═══ Given information ═══

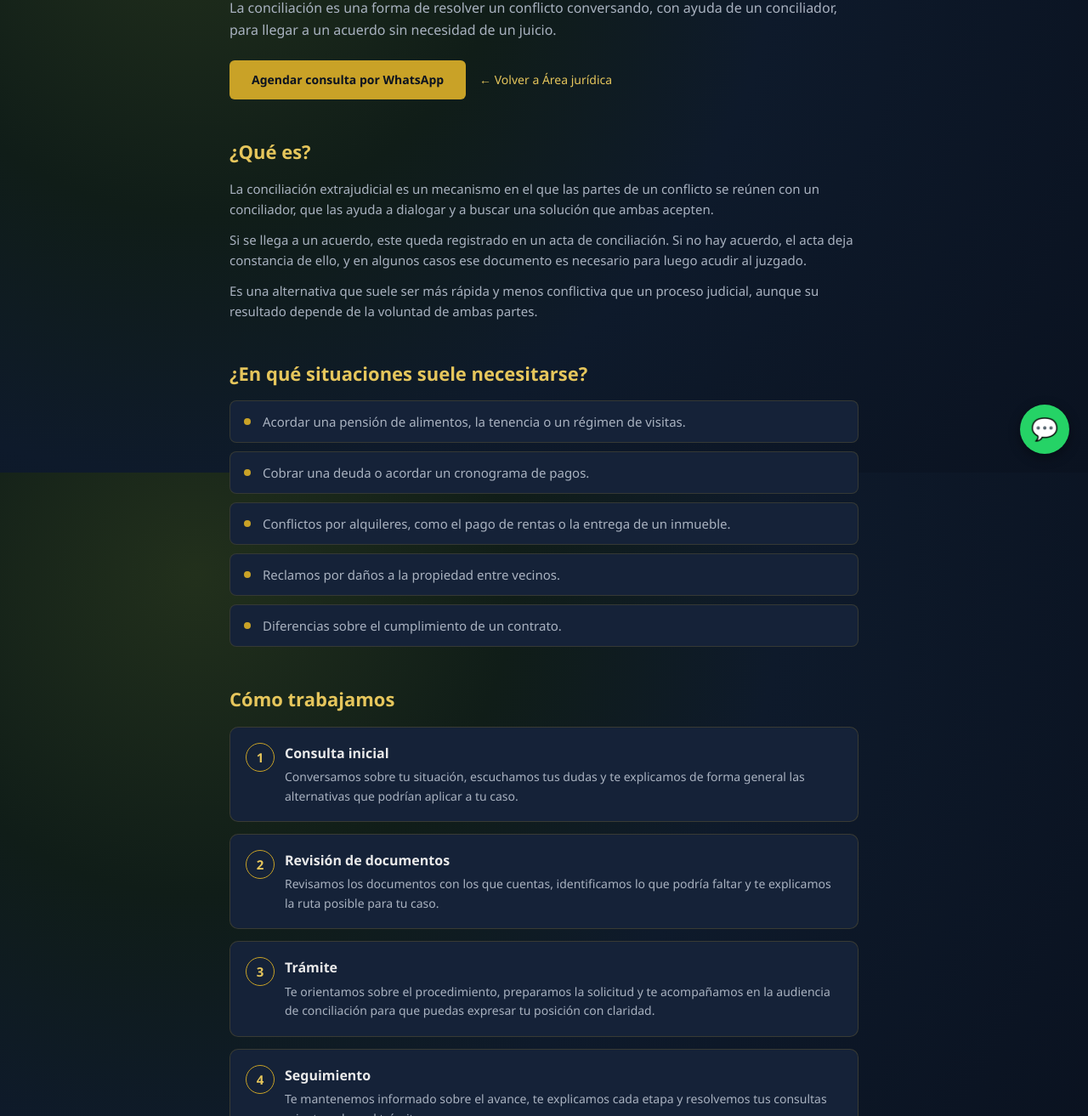
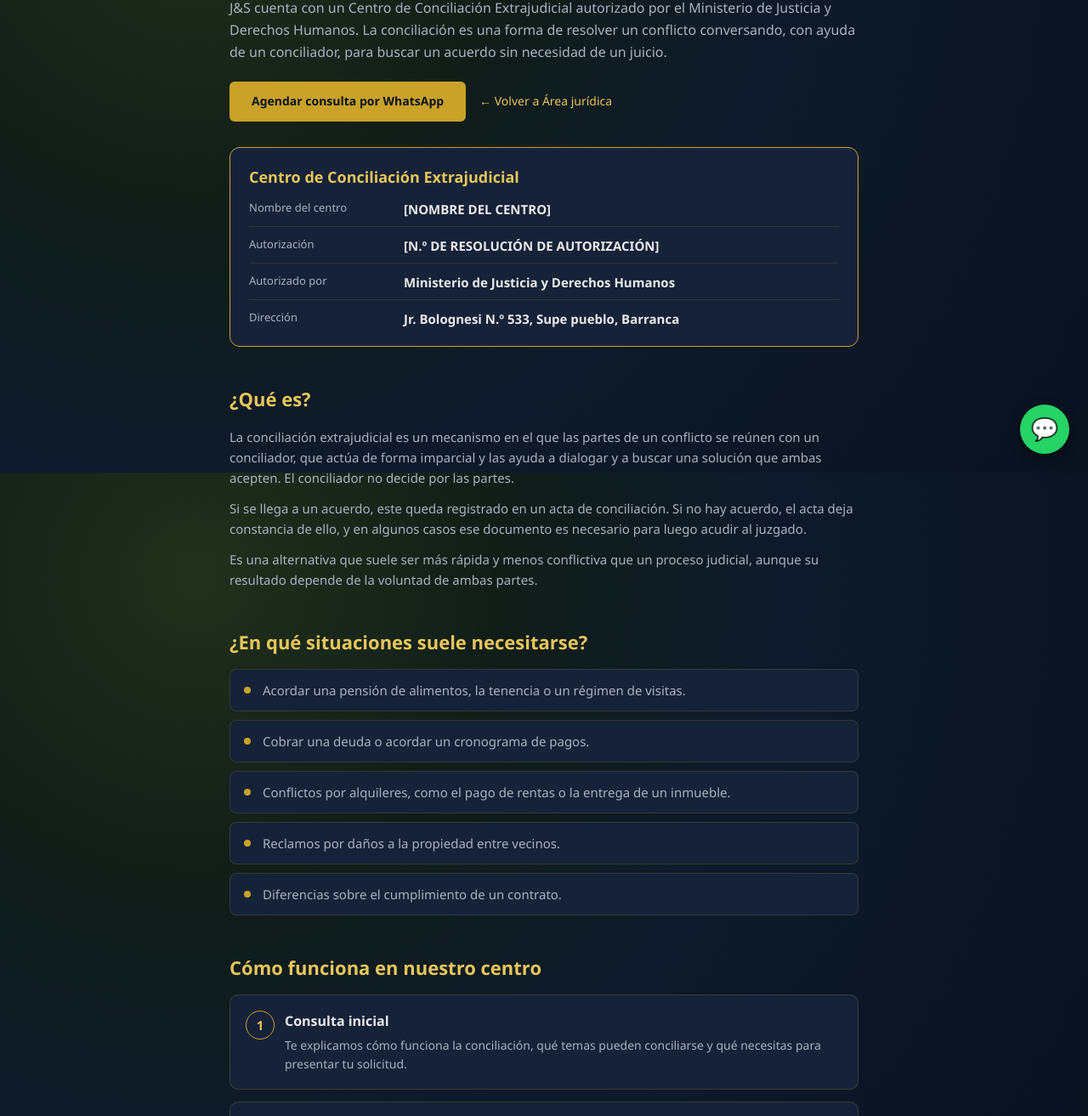
Before and after one commit to Pantoja18/jys-grupo-web, a plain HTML site: page servicios/centro-de-conciliacion.html in a window 1280 px wide. Shown: the part 244-1557 px from the top of the page at 85% size. Drawn offline with Linux system fonts and the light colour scheme.

Commit message:
Presenta el Centro de Conciliación Extrajudicial autorizado de J&S
Co-Authored-By: Claude Opus 5.5 <noreply@anthropic.com>

```diff
--- a/servicios/centro-de-conciliacion.html
+++ b/servicios/centro-de-conciliacion.html
@@ -3,12 +3,12 @@
 <head>
 <meta charset="UTF-8">
 <meta name="viewport" content="width=device-width, initial-scale=1.0">
-<title>Conciliación extrajudicial en Supe y Barranca | J&amp;S Abogados</title>
-<meta name="description" content="Orientación y acompañamiento en conciliación extrajudicial para resolver conflictos de familia, deudas, alquileres y más mediante acuerdos. Agenda tu consulta.">
+<title>Centro de Conciliación Extrajudicial en Supe y Barranca | J&amp;S</title>
+<meta name="description" content="J&amp;S cuenta con un Centro de Conciliación Extrajudicial autorizado por el Ministerio de Justicia y Derechos Humanos, para resolver conflictos mediante acuerdos. Agenda tu cita.">
 <link rel="canonical" href="https://construccionesyedificacionesjys.com/servicios/centro-de-conciliacion">
 <meta property="og:type" content="website">
-<meta property="og:title" content="Conciliación extrajudicial en Supe y Barranca | J&amp;S Abogados">
-<meta property="og:description" content="Orientación y acompañamiento en conciliación extrajudicial para resolver conflictos de familia, deudas, alquileres y más mediante acuerdos. Agenda tu consulta.">
+<meta property="og:title" content="Centro de Conciliación Extrajudicial en Supe y Barranca | J&amp;S">
+<meta property="og:description" content="J&amp;S cuenta con un Centro de Conciliación Extrajudicial autorizado por el Ministerio de Justicia y Derechos Humanos, para resolver conflictos mediante acuerdos. Agenda tu cita.">
 <meta property="og:url" content="https://construccionesyedificacionesjys.com/servicios/centro-de-conciliacion">
 <meta property="og:locale" content="es_PE">
 <link rel="icon" href="../logo.png">
@@ -22,7 +22,7 @@
       <img src="../logo.png" alt="J&amp;S" width="40" height="40">
       <div>
         <div class="brand-text">J&amp;S</div>
-        <div class="brand-sub">ESTUDIO JURÍDICO Y GRUPO INMOBILIARIO</div>
+        <div class="brand-sub">ESTUDIO JURÍDICO, GRUPO INMOBILIARIO Y CONCILIACIÓN</div>
       </div>
     </a>
     <nav>
@@ -42,18 +42,28 @@
   </nav>
 
   <div class="svc-hero">
-    <span class="svc-kicker">Área jurídica · Otros servicios</span>
+    <span class="svc-kicker">Área jurídica · Conciliación</span>
     <h1>Centro de conciliación</h1>
-    <p class="lead">La conciliación es una forma de resolver un conflicto conversando, con ayuda de un conciliador, para llegar a un acuerdo sin necesidad de un juicio.</p>
+    <p class="lead">J&amp;S cuenta con un Centro de Conciliación Extrajudicial autorizado por el Ministerio de Justicia y Derechos Humanos. La conciliación es una forma de resolver un conflicto conversando, con ayuda de un conciliador, para buscar un acuerdo sin necesidad de un juicio.</p>
     <div class="actions">
       <a class="cta-btn" href="https://wa.me/51956764364?text=Hola%2C%20quiero%20agendar%20una%20consulta%20sobre%20centro%20de%20conciliaci%C3%B3n." target="_blank" rel="noopener">Agendar consulta por WhatsApp</a>
       <a class="back-link" href="../#juridico">&larr; Volver a Área jurídica</a>
     </div>
   </div>
 
+  <aside class="center-box" aria-label="Datos del centro de conciliación">
+    <h2>Centro de Conciliación Extrajudicial</h2>
+    <dl>
+      <div><dt>Nombre del centro</dt><dd>[NOMBRE DEL CENTRO]</dd></div>
+      <div><dt>Autorización</dt><dd>[N.º DE RESOLUCIÓN DE AUTORIZACIÓN]</dd></div>
+      <div><dt>Autorizado por</dt><dd>Ministerio de Justicia y Derechos Humanos</dd></div>
+      <div><dt>Dirección</dt><dd>Jr. Bolognesi N.º 533, Supe pueblo, Barranca</dd></div>
+    </dl>
+  </aside>
+
   <section class="block">
     <h2>¿Qué es?</h2>
-      <p>La conciliación extrajudicial es un mecanismo en el que las partes de un conflicto se reúnen con un conciliador, que las ayuda a dialogar y a buscar una solución que ambas acepten.</p>
+      <p>La conciliación extrajudicial es un mecanismo en el que las partes de un conflicto se reúnen con un conciliador, que actúa de forma imparcial y las ayuda a dialogar y a buscar una solución que ambas acepten. El conciliador no decide por las partes.</p>
       <p>Si se llega a un acuerdo, este queda registrado en un acta de conciliación. Si no hay acuerdo, el acta deja constancia de ello, y en algunos casos ese documento es necesario para luego acudir al juzgado.</p>
       <p>Es una alternativa que suele ser más rápida y menos conflictiva que un proceso judicial, aunque su resultado depende de la voluntad de ambas partes.</p>
   </section>
@@ -70,12 +80,12 @@
   </section>
 
   <section class="block">
-    <h2>Cómo trabajamos</h2>
+    <h2>Cómo funciona en nuestro centro</h2>
     <ol class="steps">
-      <li><h3>Consulta inicial</h3><p>Conversamos sobre tu situación, escuchamos tus dudas y te explicamos de forma general las alternativas que podrían aplicar a tu caso.</p></li>
-      <li><h3>Revisión de documentos</h3><p>Revisamos los documentos con los que cuentas, identificamos lo que podría faltar y te explicamos la ruta posible para tu caso.</p></li>
-      <li><h3>Trámite</h3><p>Te orientamos sobre el procedimiento, preparamos la solicitud y te acompañamos en la audiencia de conciliación para que puedas expresar tu posición con claridad.</p></li>
-      <li><h3>Seguimiento</h3><p>Te mantenemos informado sobre el avance, te explicamos cada etapa y resolvemos tus consultas mientras dure el trámite.</p></li>
+      <li><h3>Consulta inicial</h3><p>Te explicamos cómo funciona la conciliación, qué temas pueden conciliarse y qué necesitas para presentar tu solicitud.</p></li>
+      <li><h3>Revisión de documentos</h3><p>Revisamos que la solicitud y los documentos estén completos para poder tramitarla.</p></li>
+      <li><h3>Trámite</h3><p>El centro invita a la otra parte y programa la audiencia, que dirige un conciliador de manera imparcial para ayudar a ambas partes a dialogar.</p></li>
+      <li><h3>Acta</h3><p>Al terminar, se elabora el acta de conciliación, con o sin acuerdo, y se entrega a las partes.</p></li>
     </ol>
   </section>
 
@@ -92,14 +102,15 @@
 
   <section class="block faq">
     <h2>Preguntas frecuentes</h2>
+      <details><summary>¿Quién dirige la audiencia?</summary><p>Un conciliador del centro, que actúa de forma imparcial. Su función es ayudar a las partes a dialogar; no decide por ellas ni representa a ninguna.</p></details>
       <details><summary>¿Qué pasa si la otra parte no asiste?</summary><p>Si la otra parte no acude a la audiencia, se deja constancia en el acta. Te explicamos qué opciones podrían seguir después.</p></details>
       <details><summary>¿El acuerdo de conciliación es obligatorio?</summary><p>El acta con acuerdo tiene efectos legales y, en general, su cumplimiento puede exigirse. Por eso es importante entender bien lo que se firma.</p></details>
-      <details><summary>¿Debo conciliar antes de demandar?</summary><p>En algunas materias la conciliación es un paso previo exigido antes de acudir al juzgado; en otras no. Lo evaluamos según tu caso.</p></details>
+      <details><summary>¿Debo conciliar antes de demandar?</summary><p>En algunas materias la conciliación es un paso previo exigido antes de acudir al juzgado; en otras no. Te orientamos de forma general según el tema.</p></details>
   </section>
 
   <div class="cta-box">
-    <h2>¿Quieres que revisemos tu caso?</h2>
-    <p>Escríbenos por WhatsApp y agenda una consulta con el Área jurídica.</p>
+    <h2>¿Quieres solicitar una conciliación?</h2>
+    <p>Escríbenos por WhatsApp y agenda una cita con nuestro centro de conciliación.</p>
     <div class="actions">
       <a class="cta-btn" href="https://wa.me/51956764364?text=Hola%2C%20quiero%20agendar%20una%20consulta%20sobre%20centro%20de%20conciliaci%C3%B3n." target="_blank" rel="noopener">Agendar consulta por WhatsApp</a>
       <a class="back-link" href="../#juridico">&larr; Volver a Área jurídica</a>
@@ -135,7 +146,7 @@
     <a href="https://www.instagram.com/grupoinmobiliariojys" aria-label="Instagram inmobiliario">ig·inmob</a>
     <a href="https://www.facebook.com/grupoinmobiliariojys" aria-label="Facebook">facebook</a>
   </div>
-  <p>&copy; 2026 J&amp;S Estudio Jurídico y Grupo Inmobiliario</p>
+  <p>&copy; 2026 J&amp;S Estudio Jurídico, Grupo Inmobiliario y Conciliación</p>
   <p class="legal-links"><a href="../terminos.html">Términos y condiciones</a> · <a href="../terminos.html#privacidad">Política de privacidad</a> · <a href="../libro-reclamaciones.html"><svg class="lr-icon" viewBox="0 0 24 24" width="14" height="14" fill="none" stroke="currentColor" stroke-width="2" stroke-linecap="round" stroke-linejoin="round" aria-hidden="true"><path d="M4 19.5A2.5 2.5 0 0 1 6.5 17H20V3H6.5A2.5 2.5 0 0 0 4 5.5z"/><path d="M4 19.5V21h16"/></svg> Libro de Reclamaciones</a></p>
 </footer>
 
```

═══

Exercise brief: The expected result is every line above containing the string "servicios".

Final answer:
Before and after one commit to Pantoja18/jys-grupo-web, a plain HTML site: page servicios/centro-de-conciliacion.html in a window 1280 px wide. Shown: the part 244-1557 px from the top of the page at 85% size. Drawn offline with Linux system fonts and the light colour scheme.
--- a/servicios/centro-de-conciliacion.html
+++ b/servicios/centro-de-conciliacion.html
 <link rel="canonical" href="https://construccionesyedificacionesjys.com/servicios/centro-de-conciliacion">
 <meta property="og:url" content="https://construccionesyedificacionesjys.com/servicios/centro-de-conciliacion">
-    <span class="svc-kicker">Área jurídica · Otros servicios</span>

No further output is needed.